Ipomoea purple (Ipomaea purpurea), among the people - bindweed, gramophone, belongs to the bindweed family. The homeland of these plants is the countries of Central and South America.
The name of the plant comes from Greek words ips - worm and homoios - path, because the curly stem and rhizome of many species do indeed resemble a long worm.
Ipomoea grows rapidly, in a short time its shoots reach a height of 3-4 meters, and in areas with a long warm period - up to 7 meters. Its stem is curly, pubescent. Bright green, ovate-pointed leaves with long petioles densely cover the stem. Plants create a dense green drape. Ipomoea flowers are single, large, on a short pedicel, up to 6 cm in diameter, funnel-shaped, of various colors - white, blue, blue, purple, purple, monochromatic or variegated, striped and double forms are found. Abundant flowering from late June until frost. Each morning glory flower lives only one day. They are open in the morning and then close by 2-5 pm.

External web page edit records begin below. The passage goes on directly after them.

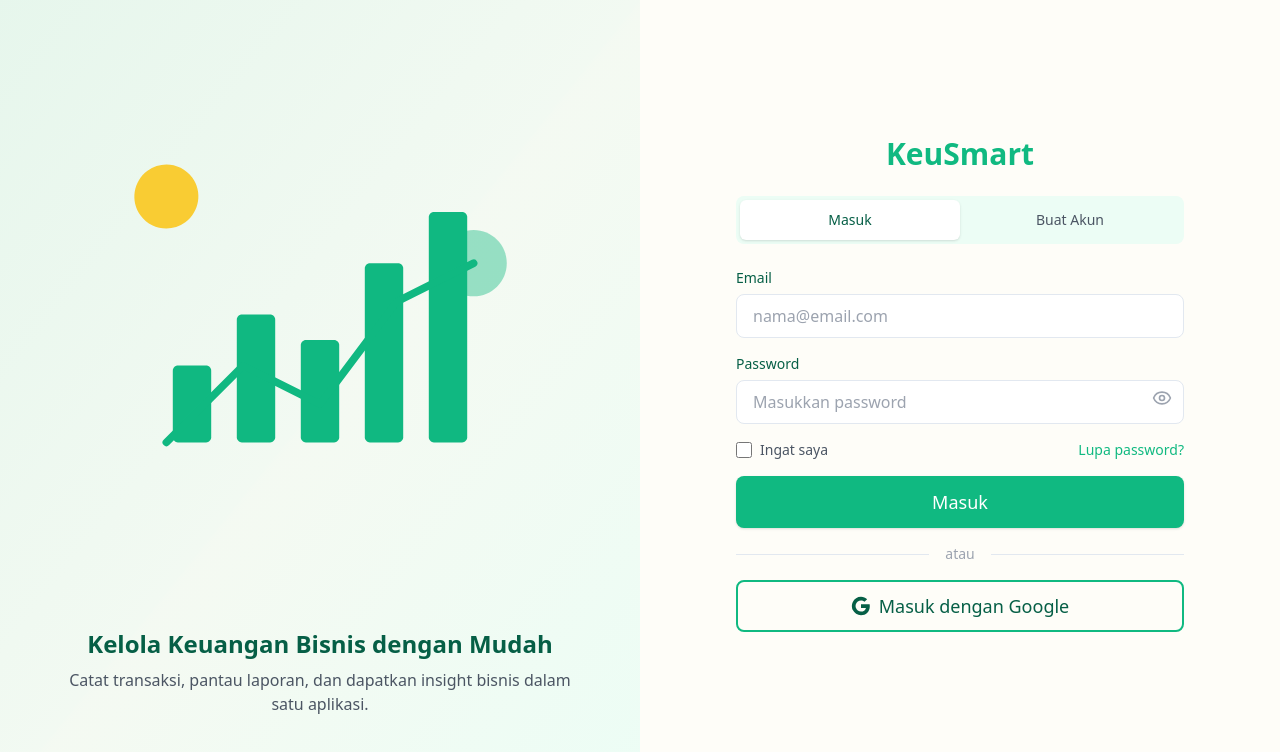
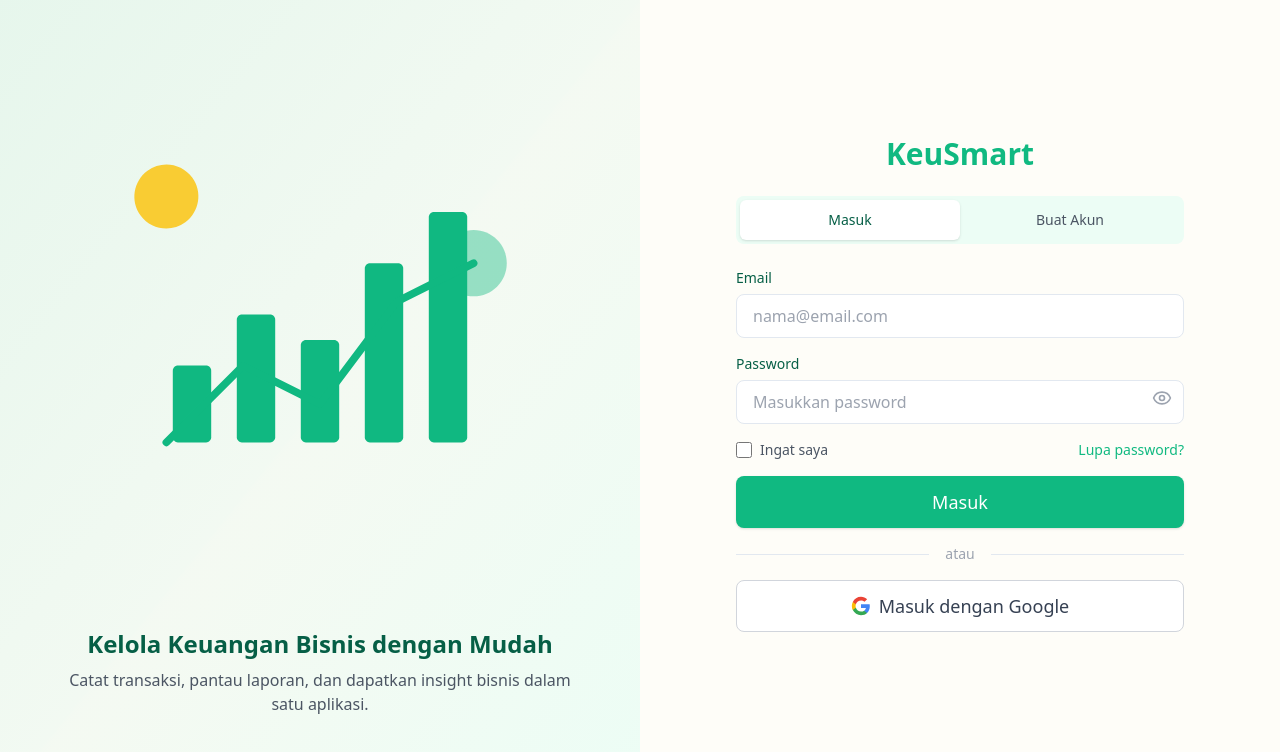
Before and after one commit to JaceJS/keusmart-web, a Next.js app: page /login in a window 1280 px wide. Shown: the top 752 px of the page. Built offline with nearby package versions, Linux system fonts and the light colour scheme; no server answers.

Commit message:
feat: Refine Google authentication button styling with updated colors and add a trial promotion banner to the registration form.

```diff
--- a/features/auth/components/GoogleAuthButton.tsx
+++ b/features/auth/components/GoogleAuthButton.tsx
@@ -21,30 +21,32 @@
 
       <Button
         type="button"
-        variant="secondary"
-        className="w-full"
+        variant="ghost"
+        className="w-full bg-white border border-gray-300 hover:bg-gray-50 text-gray-700 flex items-center justify-center gap-2"
         size="lg"
         onClick={onClick}
       >
         <svg className="w-5 h-5" viewBox="0 0 24 24">
           <path
-            fill="currentColor"
+            fill="#4285F4"
             d="M22.56 12.25c0-.78-.07-1.53-.2-2.25H12v4.26h5.92c-.26 1.37-1.04 2.53-2.21 3.31v2.77h3.57c2.08-1.92 3.28-4.74 3.28-8.09z"
           />
           <path
-            fill="currentColor"
+            fill="#34A853"
             d="M12 23c2.97 0 5.46-.98 7.28-2.66l-3.57-2.77c-.98.66-2.23 1.06-3.71 1.06-2.86 0-5.29-1.93-6.16-4.53H2.18v2.84C3.99 20.53 7.7 23 12 23z"
           />
           <path
-            fill="currentColor"
+            fill="#FBBC05"
             d="M5.84 14.09c-.22-.66-.35-1.36-.35-2.09s.13-1.43.35-2.09V7.07H2.18C1.43 8.55 1 10.22 1 12s.43 3.45 1.18 4.93l2.85-2.22.81-.62z"
           />
           <path
-            fill="currentColor"
+            fill="#EA4335"
             d="M12 5.38c1.62 0 3.06.56 4.21 1.64l3.15-3.15C17.45 2.09 14.97 1 12 1 7.7 1 3.99 3.47 2.18 7.07l3.66 2.84c.87-2.6 3.3-4.53 6.16-4.53z"
           />
         </svg>
-        {mode === "login" ? "Masuk dengan Google" : "Daftar dengan Google"}
+        <span className="font-medium">
+          {mode === "login" ? "Masuk dengan Google" : "Daftar dengan Google"}
+        </span>
       </Button>
     </div>
   );
--- a/features/auth/components/RegisterForm.tsx
+++ b/features/auth/components/RegisterForm.tsx
@@ -54,6 +54,13 @@
         {/* STEP 1: Email */}
         {step === 1 && (
           <>
+            <div className="mb-6 rounded-lg bg-primary/5 border border-primary/20 p-4">
+              <p className="text-lg text-center">
+                Mulai uji coba gratis 14 hari paket{" "}
+                <span className="font-bold">Growth</span>
+              </p>
+            </div>
+
             <Input
               label="Nama Lengkap"
               type="text"
@@ -111,6 +118,7 @@
                 type="button"
                 onClick={onResendOtp}
                 disabled={isLoading || !onResendOtp}
+                className="text-primary hover:underline"
               >
                 Kirim ulang
               </button>
```
Also changed, not shown: app/(auth)/login/page.tsx (+4 -5 lines).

Ipomoea propagates by sowing seeds in open ground at the end of May or in pots for seedlings at the beginning of May. It is undesirable to sow seeds for seedlings too early, because the plants emerge already on the 5th-7th day, they grow rapidly, curling together, and by the time of planting they are very difficult to untangle.
The grown seedlings are planted with a lump of earth at the end of May, without a lump the seedlings take root badly. The distance between plants is 15–25 cm. When planting plants on the south side of buildings, to retain moisture, the soil must be mulched.
Ipomoea is used, as a rule, for vertical gardening of walls of buildings and structures, gazebos, balconies, terraces, pergolas, arches, fences.
"Ural gardener", No. 18, 2011